### Instructions for the task
Give the data below again exactly as written, but without the pictures.

--- START ---

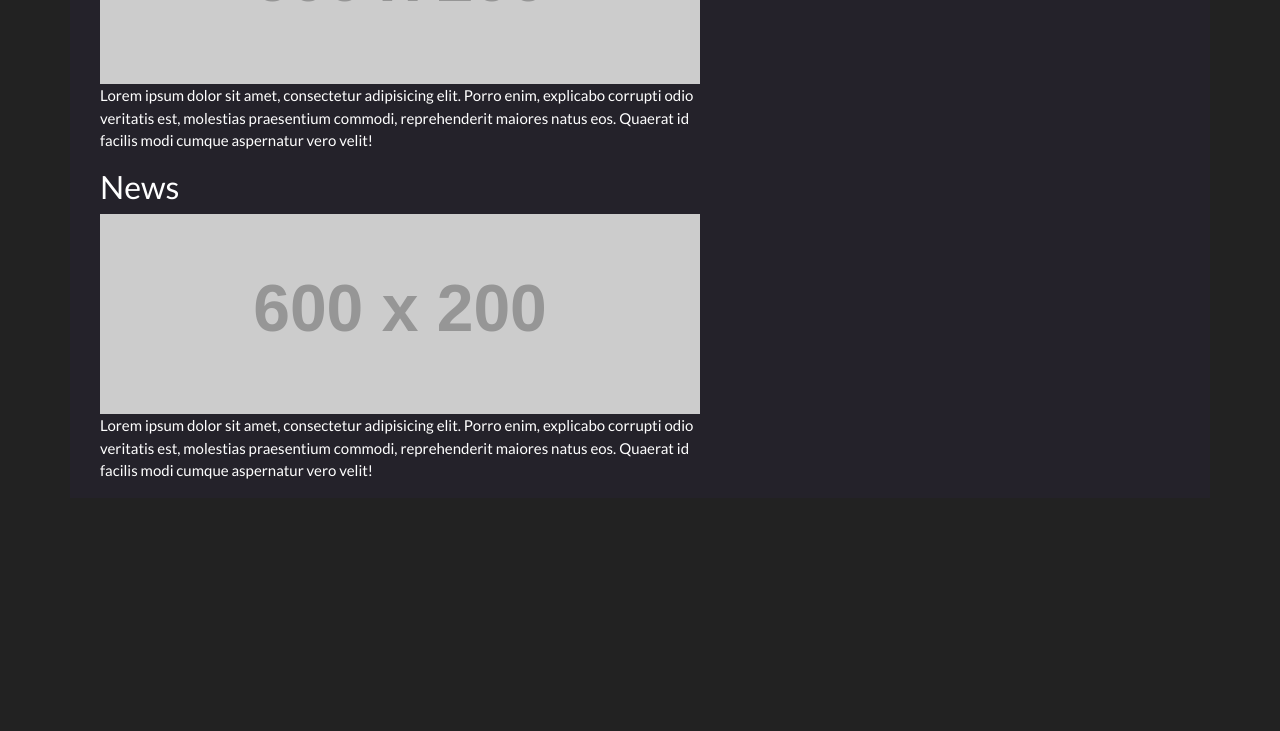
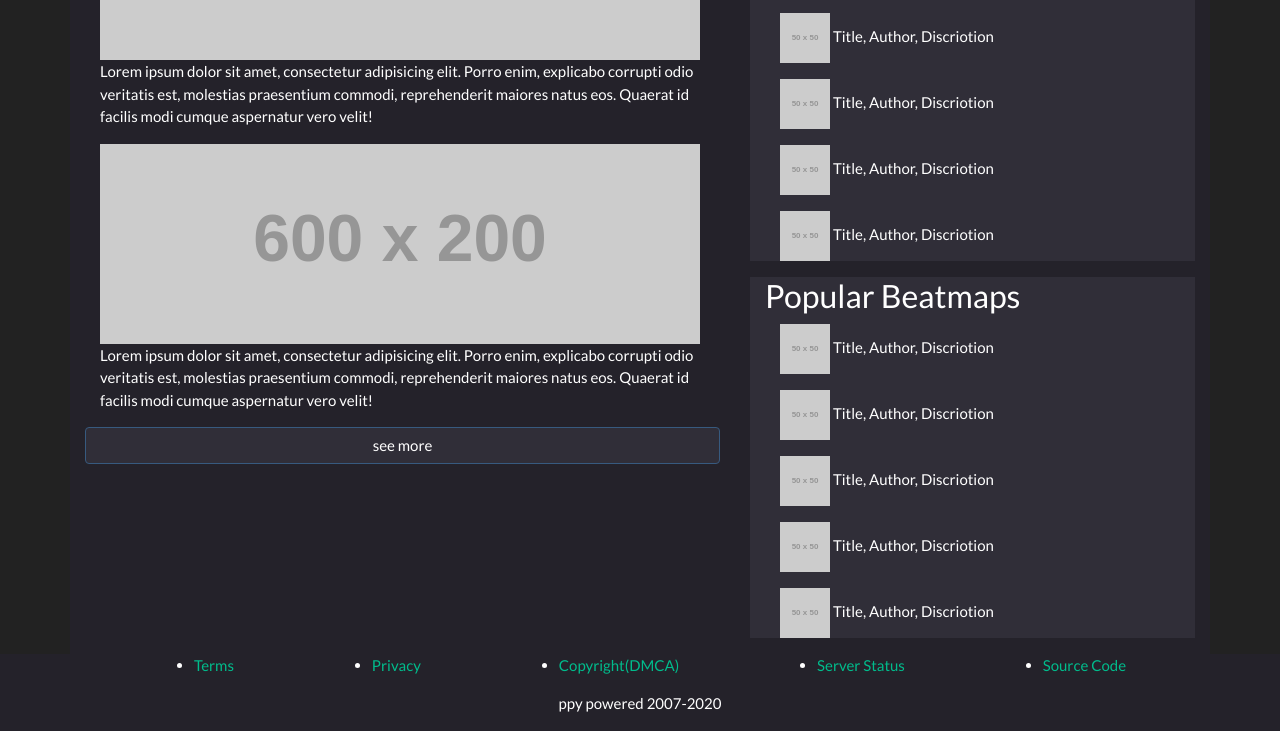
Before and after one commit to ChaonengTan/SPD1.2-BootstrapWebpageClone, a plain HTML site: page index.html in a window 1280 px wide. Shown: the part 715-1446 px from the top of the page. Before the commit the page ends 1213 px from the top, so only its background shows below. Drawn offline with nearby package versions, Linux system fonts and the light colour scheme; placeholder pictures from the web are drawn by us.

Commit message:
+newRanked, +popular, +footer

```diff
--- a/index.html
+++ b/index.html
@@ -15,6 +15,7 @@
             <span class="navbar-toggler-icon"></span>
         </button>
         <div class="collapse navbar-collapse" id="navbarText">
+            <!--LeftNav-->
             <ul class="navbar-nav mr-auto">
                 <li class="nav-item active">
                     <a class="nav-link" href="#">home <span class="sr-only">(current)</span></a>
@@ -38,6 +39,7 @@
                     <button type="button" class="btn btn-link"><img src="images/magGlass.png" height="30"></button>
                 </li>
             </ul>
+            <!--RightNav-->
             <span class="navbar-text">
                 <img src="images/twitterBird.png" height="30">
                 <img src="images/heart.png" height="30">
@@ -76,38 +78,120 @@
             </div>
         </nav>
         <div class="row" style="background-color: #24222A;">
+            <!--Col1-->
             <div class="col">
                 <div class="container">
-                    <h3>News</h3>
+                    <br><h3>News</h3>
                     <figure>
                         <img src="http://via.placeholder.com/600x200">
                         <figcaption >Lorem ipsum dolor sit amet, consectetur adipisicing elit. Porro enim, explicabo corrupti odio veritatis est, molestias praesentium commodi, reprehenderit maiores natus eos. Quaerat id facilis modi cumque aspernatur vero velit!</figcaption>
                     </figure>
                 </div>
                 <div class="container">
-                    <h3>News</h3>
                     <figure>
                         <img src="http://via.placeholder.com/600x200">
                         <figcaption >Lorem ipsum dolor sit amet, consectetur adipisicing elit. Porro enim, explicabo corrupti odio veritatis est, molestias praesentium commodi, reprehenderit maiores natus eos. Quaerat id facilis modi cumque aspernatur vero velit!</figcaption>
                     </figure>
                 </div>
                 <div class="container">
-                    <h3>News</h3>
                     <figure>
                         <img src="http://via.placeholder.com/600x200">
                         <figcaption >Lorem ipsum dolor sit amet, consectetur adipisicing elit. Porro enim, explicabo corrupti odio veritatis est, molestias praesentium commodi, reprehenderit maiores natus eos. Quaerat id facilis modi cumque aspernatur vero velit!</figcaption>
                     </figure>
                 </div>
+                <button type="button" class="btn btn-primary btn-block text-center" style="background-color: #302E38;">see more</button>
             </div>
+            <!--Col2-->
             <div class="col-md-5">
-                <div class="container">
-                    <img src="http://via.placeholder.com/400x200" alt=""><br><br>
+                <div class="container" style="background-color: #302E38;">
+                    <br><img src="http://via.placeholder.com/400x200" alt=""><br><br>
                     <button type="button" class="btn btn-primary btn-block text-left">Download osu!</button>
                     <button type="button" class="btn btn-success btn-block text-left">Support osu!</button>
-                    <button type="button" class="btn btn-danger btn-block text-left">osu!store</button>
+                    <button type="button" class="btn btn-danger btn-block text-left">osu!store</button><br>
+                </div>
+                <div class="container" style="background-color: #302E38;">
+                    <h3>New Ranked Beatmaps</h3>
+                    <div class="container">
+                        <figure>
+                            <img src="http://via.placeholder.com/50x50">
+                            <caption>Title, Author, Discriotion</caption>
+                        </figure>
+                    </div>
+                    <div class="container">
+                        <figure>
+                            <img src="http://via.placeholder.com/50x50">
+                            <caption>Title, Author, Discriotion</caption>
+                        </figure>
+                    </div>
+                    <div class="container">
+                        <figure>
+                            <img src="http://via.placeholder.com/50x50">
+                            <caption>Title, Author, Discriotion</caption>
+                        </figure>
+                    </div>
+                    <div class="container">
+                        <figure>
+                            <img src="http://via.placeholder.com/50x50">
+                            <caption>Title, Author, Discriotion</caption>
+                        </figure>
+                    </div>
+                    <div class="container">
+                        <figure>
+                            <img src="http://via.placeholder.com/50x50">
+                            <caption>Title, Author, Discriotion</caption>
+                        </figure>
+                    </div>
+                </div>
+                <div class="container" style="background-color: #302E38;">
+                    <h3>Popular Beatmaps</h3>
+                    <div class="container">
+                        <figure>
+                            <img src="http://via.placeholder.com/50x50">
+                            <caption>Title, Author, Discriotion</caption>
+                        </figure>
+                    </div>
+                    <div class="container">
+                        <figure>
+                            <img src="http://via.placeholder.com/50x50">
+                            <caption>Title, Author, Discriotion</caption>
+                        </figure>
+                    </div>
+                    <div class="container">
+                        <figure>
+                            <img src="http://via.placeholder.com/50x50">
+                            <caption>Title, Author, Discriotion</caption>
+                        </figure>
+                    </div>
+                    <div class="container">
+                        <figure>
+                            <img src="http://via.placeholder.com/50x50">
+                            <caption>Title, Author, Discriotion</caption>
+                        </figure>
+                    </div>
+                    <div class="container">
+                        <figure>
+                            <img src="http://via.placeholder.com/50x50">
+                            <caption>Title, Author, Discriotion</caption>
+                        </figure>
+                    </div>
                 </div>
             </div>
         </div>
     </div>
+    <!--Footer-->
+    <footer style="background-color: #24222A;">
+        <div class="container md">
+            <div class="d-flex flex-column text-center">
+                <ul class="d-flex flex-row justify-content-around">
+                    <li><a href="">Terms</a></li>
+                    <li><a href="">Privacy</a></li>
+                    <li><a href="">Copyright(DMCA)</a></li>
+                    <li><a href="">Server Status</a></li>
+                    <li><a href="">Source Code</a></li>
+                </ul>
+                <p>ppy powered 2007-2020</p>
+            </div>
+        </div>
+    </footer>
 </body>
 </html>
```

--- END ---

### Final answer
Before and after one commit to ChaonengTan/SPD1.2-BootstrapWebpageClone, a plain HTML site: page index.html in a window 1280 px wide. Shown: the part 715-1446 px from the top of the page. Before the commit the page ends 1213 px from the top, so only its background shows below. Drawn offline with nearby package versions, Linux system fonts and the light colour scheme; placeholder pictures from the web are drawn by us.

Commit message:
+newRanked, +popular, +footer

```diff
--- a/index.html
+++ b/index.html
@@ -15,6 +15,7 @@
             <span class="navbar-toggler-icon"></span>
         </button>
         <div class="collapse navbar-collapse" id="navbarText">
+            <!--LeftNav-->
             <ul class="navbar-nav mr-auto">
                 <li class="nav-item active">
                     <a class="nav-link" href="#">home <span class="sr-only">(current)</span></a>
@@ -38,6 +39,7 @@
                     <button type="button" class="btn btn-link"><img src="images/magGlass.png" height="30"></button>
                 </li>
             </ul>
+            <!--RightNav-->
             <span class="navbar-text">
                 <img src="images/twitterBird.png" height="30">
                 <img src="images/heart.png" height="30">
@@ -76,38 +78,120 @@
             </div>
         </nav>
         <div class="row" style="background-color: #24222A;">
+            <!--Col1-->
             <div class="col">
                 <div class="container">
-                    <h3>News</h3>
+                    <br><h3>News</h3>
                     <figure>
                         <img src="http://via.placeholder.com/600x200">
                         <figcaption >Lorem ipsum dolor sit amet, consectetur adipisicing elit. Porro enim, explicabo corrupti odio veritatis est, molestias praesentium commodi, reprehenderit maiores natus eos. Quaerat id facilis modi cumque aspernatur vero velit!</figcaption>
                     </figure>
                 </div>
                 <div class="container">
-                    <h3>News</h3>
                     <figure>
                         <img src="http://via.placeholder.com/600x200">
                         <figcaption >Lorem ipsum dolor sit amet, consectetur adipisicing elit. Porro enim, explicabo corrupti odio veritatis est, molestias praesentium commodi, reprehenderit maiores natus eos. Quaerat id facilis modi cumque aspernatur vero velit!</figcaption>
                     </figure>
                 </div>
                 <div class="container">
-                    <h3>News</h3>
                     <figure>
                         <img src="http://via.placeholder.com/600x200">
                         <figcaption >Lorem ipsum dolor sit amet, consectetur adipisicing elit. Porro enim, explicabo corrupti odio veritatis est, molestias praesentium commodi, reprehenderit maiores natus eos. Quaerat id facilis modi cumque aspernatur vero velit!</figcaption>
                     </figure>
                 </div>
+                <button type="button" class="btn btn-primary btn-block text-center" style="background-color: #302E38;">see more</button>
             </div>
+            <!--Col2-->
             <div class="col-md-5">
-                <div class="container">
-                    <img src="http://via.placeholder.com/400x200" alt=""><br><br>
+                <div class="container" style="background-color: #302E38;">
+                    <br><img src="http://via.placeholder.com/400x200" alt=""><br><br>
                     <button type="button" class="btn btn-primary btn-block text-left">Download osu!</button>
                     <button type="button" class="btn btn-success btn-block text-left">Support osu!</button>
-                    <button type="button" class="btn btn-danger btn-block text-left">osu!store</button>
+                    <button type="button" class="btn btn-danger btn-block text-left">osu!store</button><br>
+                </div>
+                <div class="container" style="background-color: #302E38;">
+                    <h3>New Ranked Beatmaps</h3>
+                    <div class="container">
+                        <figure>
+                            <img src="http://via.placeholder.com/50x50">
+                            <caption>Title, Author, Discriotion</caption>
+                        </figure>
+                    </div>
+                    <div class="container">
+                        <figure>
+                            <img src="http://via.placeholder.com/50x50">
+                            <caption>Title, Author, Discriotion</caption>
+                        </figure>
+                    </div>
+                    <div class="container">
+                        <figure>
+                            <img src="http://via.placeholder.com/50x50">
+                            <caption>Title, Author, Discriotion</caption>
+                        </figure>
+                    </div>
+                    <div class="container">
+                        <figure>
+                            <img src="http://via.placeholder.com/50x50">
+                            <caption>Title, Author, Discriotion</caption>
+                        </figure>
+                    </div>
+                    <div class="container">
+                        <figure>
+                            <img src="http://via.placeholder.com/50x50">
+                            <caption>Title, Author, Discriotion</caption>
+                        </figure>
+                    </div>
+                </div>
+                <div class="container" style="background-color: #302E38;">
+                    <h3>Popular Beatmaps</h3>
+                    <div class="container">
+                        <figure>
+                            <img src="http://via.placeholder.com/50x50">
+                            <caption>Title, Author, Discriotion</caption>
+                        </figure>
+                    </div>
+                    <div class="container">
+                        <figure>
+                            <img src="http://via.placeholder.com/50x50">
+                            <caption>Title, Author, Discriotion</caption>
+                        </figure>
+                    </div>
+                    <div class="container">
+                        <figure>
+                            <img src="http://via.placeholder.com/50x50">
+                            <caption>Title, Author, Discriotion</caption>
+                        </figure>
+                    </div>
+                    <div class="container">
+                        <figure>
+                            <img src="http://via.placeholder.com/50x50">
+                            <caption>Title, Author, Discriotion</caption>
+                        </figure>
+                    </div>
+                    <div class="container">
+                        <figure>
+                            <img src="http://via.placeholder.com/50x50">
+                            <caption>Title, Author, Discriotion</caption>
+                        </figure>
+                    </div>
                 </div>
             </div>
         </div>
     </div>
+    <!--Footer-->
+    <footer style="background-color: #24222A;">
+        <div class="container md">
+            <div class="d-flex flex-column text-center">
+                <ul class="d-flex flex-row justify-content-around">
+                    <li><a href="">Terms</a></li>
+                    <li><a href="">Privacy</a></li>
+                    <li><a href="">Copyright(DMCA)</a></li>
+                    <li><a href="">Server Status</a></li>
+                    <li><a href="">Source Code</a></li>
+                </ul>
+                <p>ppy powered 2007-2020</p>
+            </div>
+        </div>
+    </footer>
 </body>
 </html>
```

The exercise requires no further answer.